The headlines say it all: “Young Hispanic Construction Workers Most Vulnerable in U.S.,” “Hispanics Most Vulnerable to Construction Injuries,” and “Latino Worker Mortality Rate Rises; Industry Disagrees with Solutions.
Statistics show that Hispanics and Latinos working in construction in New York City and across the country are more likely than their co-workers to be injured or killed on the job. Not only that, but the death rate of Hispanic and Latino workers has actually increased in recent years, while the death rate of other workers has decreased.
It is a well-known fact that Hispanic and Latino workers represent a large and disproportionate segment of the workforce in the construction industry. As an example, while Latinos represented about 16 percent of the entire U.S. workforce in 2014, they accounted for more than one-quarter of the nation’s construction jobs. However, these numbers do not explain why Hispanic and Latino workers face higher rates of injury and death.
So, what’s the explanation?
Why are Hispanic and Latino construction workers more likely to be injured or killed on the job?
Experts cite three main factors that may explain why Hispanics and Latinos are at greater risk than construction workers from other ethnic backgrounds:
- Limited access to training and assistance: Spanish-speaking construction workers often have limited access to safety training. Although federal law requires construction companies to provide training in Spanish to Spanish-speaking employees, many employers do not meet this obligation. In addition, when these employees have questions at the construction site, they often cannot get the help they need from inspectors, foremen, and co-workers who only understand and speak English.
- More dangerous jobs: Hispanics and Latinos working in construction may be more willing to take dangerous jobs where they are at greater risk of serious or fatal injury. Immigrant workers who focus only on sending money home often take high-risk jobs. In many cases, Spanish-speaking workers and undocumented immigrants may feel that they cannot voice their concerns about hazardous working conditions.
- Little emphasis on safety by smaller construction companies: Finally, statistics show that Hispanic or Latino immigrant workers are more likely to work for smaller construction companies, usually specializing in the residential sector. These companies often do not have the resources, policies, and procedures to ensure the safety of their employees, at least not to the same extent as larger business operations.

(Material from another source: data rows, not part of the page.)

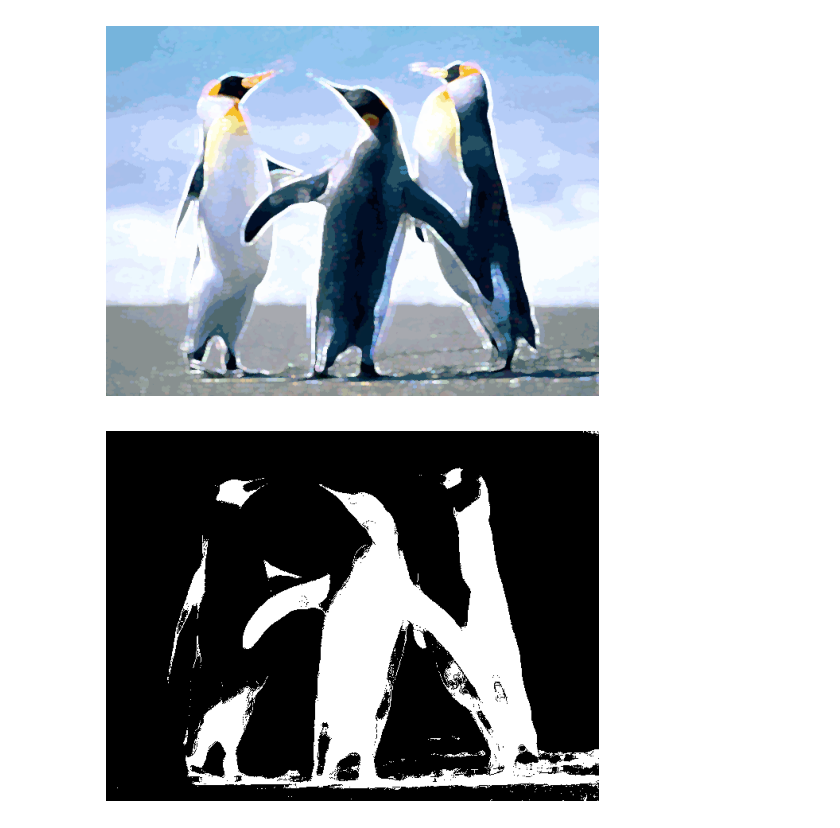
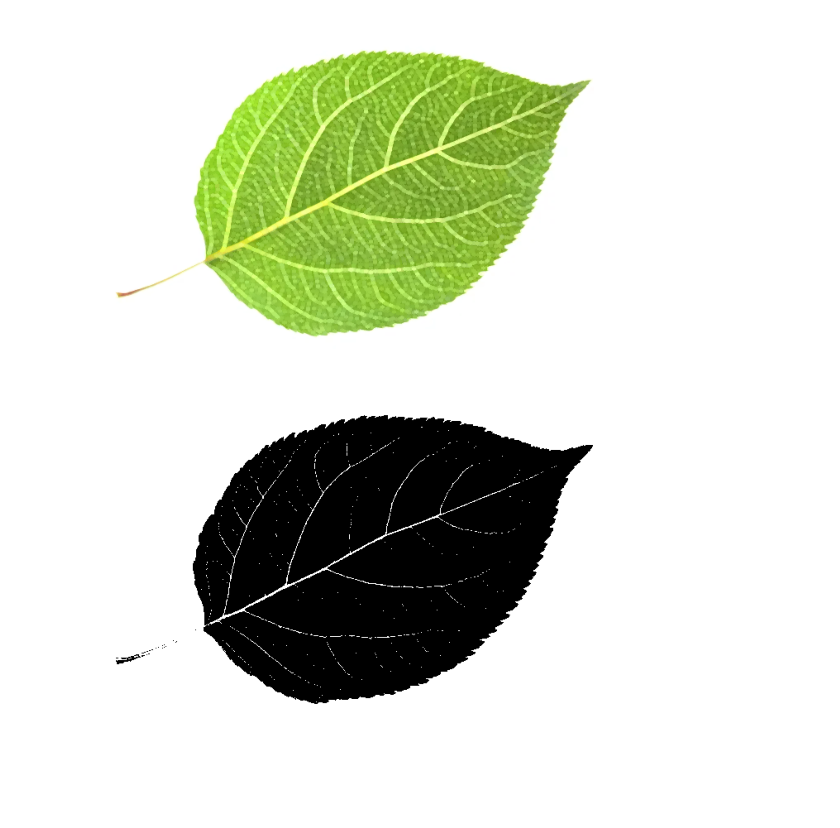
Before and after one commit to LucasAbsalao/bio-inspired_algorithm, a Jupyter notebook: preprocess_pipeline/pdi.ipynb, the cells around one changed output. Saved outputs shown, nothing was run; the diff lists cells and outputs as text; code cells hidden in the pictures; blank space fills up the shorter version.

```diff
--- a/preprocess_pipeline/pdi.ipynb
+++ b/preprocess_pipeline/pdi.ipynb
@@ -11,7 +11,7 @@ def show_img(image, gray = False):
     plt.axis('off')
     plt.show()
 # %%
-penguin = cv2.imread("penguin.png")
+penguin = cv2.imread("leaf.jpg")
 
 penguin = cv2.cvtColor(penguin, cv2.COLOR_BGR2RGB)
 show_img(penguin)
@@ -89,7 +89,7 @@ def dilate(image, size):
 d = dilate(penguin, 5)
 show_img(d)
 # %% [output]
-[figure, old version]
+[figure, new version]
 # %%
 def segmentation(image, segmentation_type):
     if segmentation_type == 0: #OTSU
@@ -101,42 +101,47 @@ def segmentation(image, segmentation_type):
         vectorized = np.float32(vectorized)
 
         attempts = 10
         criteria = (cv2.TERM_CRITERIA_EPS + cv2.TERM_CRITERIA_MAX_ITER, 10, 0.9)
 
         ret,label,center = cv2.kmeans(vectorized,2,None,criteria,attempts,cv2.KMEANS_RANDOM_CENTERS)
 
         bit_mask = label.reshape((image.shape[:2]))
         bit_mask = cv2.normalize(bit_mask.astype('float32'), None, alpha=0, beta=255, norm_type=cv2.NORM_MINMAX)
         bit_mask = bit_mask.astype(np.uint8)
 
     elif segmentation_type == 2: #adaptive threshold
         image_gray = cv2.cvtColor(image, cv2.COLOR_RGB2GRAY)
         bit_mask = cv2.adaptiveThreshold(image_gray, 255, cv2.ADAPTIVE_THRESH_GAUSSIAN_C, cv2.THRESH_BINARY, 11, 2)
 
-    elif segmentation_type == 3:
-        matrix = image.reshape((-1, 3)).astype(np.float32)
+    elif segmentation_type == 'pca': #PCA
+        if len(image.shape)>2:
+            matrix = image.reshape((-1, 3)).astype(np.float32)
+            mean_matrix = np.mean(matrix, axis=0, keepdims=True)
 
-        mean_matrix = np.mean(matrix, axis=0)
+            centered_matrix = matrix - mean_matrix
 
-        centered_matrix = matrix - mean_matrix
 
-        cov_matrix = np.cov(centered_matrix, rowvar=False)
+            cov_matrix = np.cov(centered_matrix, rowvar=False)
+            eigenvalues, eigenvectors = np.linalg.eig(cov_matrix)
 
-        eigenvalues, eigenvectors = np.linalg.eig(cov_matrix)
+            max_arg = np.argmax(eigenvalues)
+            top_eigenvector = eigenvectors[:, max_arg]
 
-        max_arg = np.argmax(eigenvalues)
-        top_eigenvector = eigenvectors[max_arg]
+            projected_data = np.dot(centered_matrix, top_eigenvector)
 
-        projected_data = np.dot(centered_matrix, top_eigenvector)
+            projected_image = projected_data.reshape((image.shape[:2]))
 
-        projected_image = projected_data.reshape((image.shape[:2]))
+        else:
+            projected_image = image.copy()
+
+
         pca_image = cv2.normalize(projected_image, None, 0, 255, cv2.NORM_MINMAX).astype(np.uint8)
 
         ret, bit_mask = cv2.threshold(pca_image,0,255,cv2.THRESH_BINARY+cv2.THRESH_OTSU)
 
     return bit_mask
 
-bit_mask = segmentation(penguin, 3)
+bit_mask = segmentation(penguin[:,:,0], 'pca')
 show_img(bit_mask, gray = True)
 # %% [output]
-[figure, old version]
+[figure, new version]
```
Also changed, not shown: parts of 6 cells of this notebook, 3 other files.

There’s no excuse for putting lives at risk
Of course, none of these factors is an excuse for construction companies to put employees’ lives at risk. Unfortunately, evidence suggests that some construction companies take advantage of undocumented and non-English-speaking immigrant workers, putting them to work in dangerous jobs at minimum wages and without adequate training.
If you or someone you know has been injured on a construction site call Gorayeb & Associates at 646-906-9897 for a free consultation.